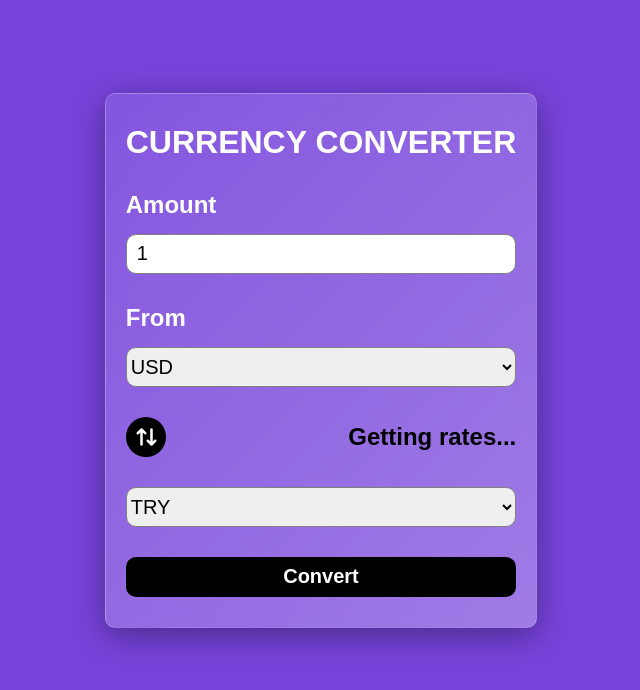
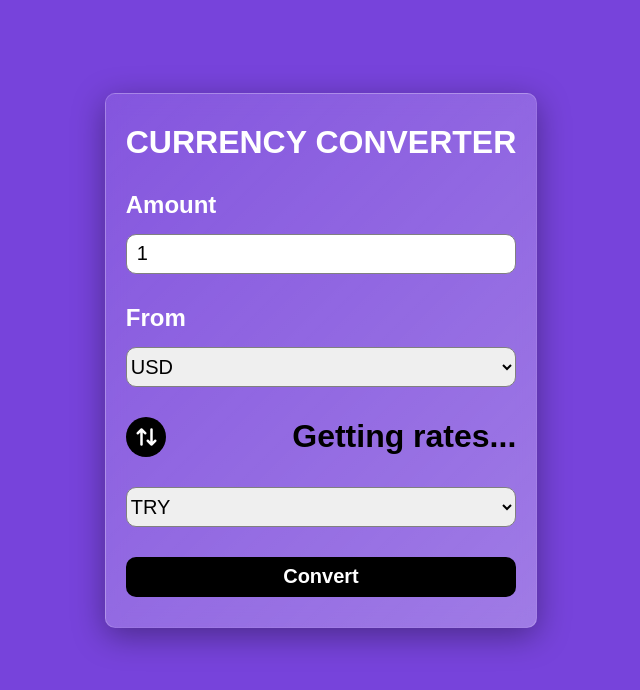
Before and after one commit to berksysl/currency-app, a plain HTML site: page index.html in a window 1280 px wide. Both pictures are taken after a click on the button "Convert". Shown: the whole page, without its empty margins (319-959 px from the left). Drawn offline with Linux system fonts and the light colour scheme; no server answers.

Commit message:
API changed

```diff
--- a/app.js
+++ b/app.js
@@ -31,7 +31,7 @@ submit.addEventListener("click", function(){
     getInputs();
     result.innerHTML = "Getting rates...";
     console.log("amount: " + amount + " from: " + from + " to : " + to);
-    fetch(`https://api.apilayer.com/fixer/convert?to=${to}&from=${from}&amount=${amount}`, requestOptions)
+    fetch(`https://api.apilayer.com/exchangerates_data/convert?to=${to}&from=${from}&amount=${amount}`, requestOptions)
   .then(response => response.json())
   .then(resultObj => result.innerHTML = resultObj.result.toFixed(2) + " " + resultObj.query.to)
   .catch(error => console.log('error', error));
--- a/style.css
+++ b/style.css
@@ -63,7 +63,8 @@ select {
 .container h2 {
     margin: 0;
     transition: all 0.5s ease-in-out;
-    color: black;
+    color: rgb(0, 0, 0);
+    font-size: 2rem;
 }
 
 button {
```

§ **REQUIRED ACTION**:
Scan the data above for the word "amount", then copy every line that holds it.

§ **RESULT OF THE EXERCISE**:
     console.log("amount: " + amount + " from: " + from + " to : " + to);
-    fetch(`https://api.apilayer.com/fixer/convert?to=${to}&from=${from}&amount=${amount}`, requestOptions)
+    fetch(`https://api.apilayer.com/exchangerates_data/convert?to=${to}&from=${from}&amount=${amount}`, requestOptions)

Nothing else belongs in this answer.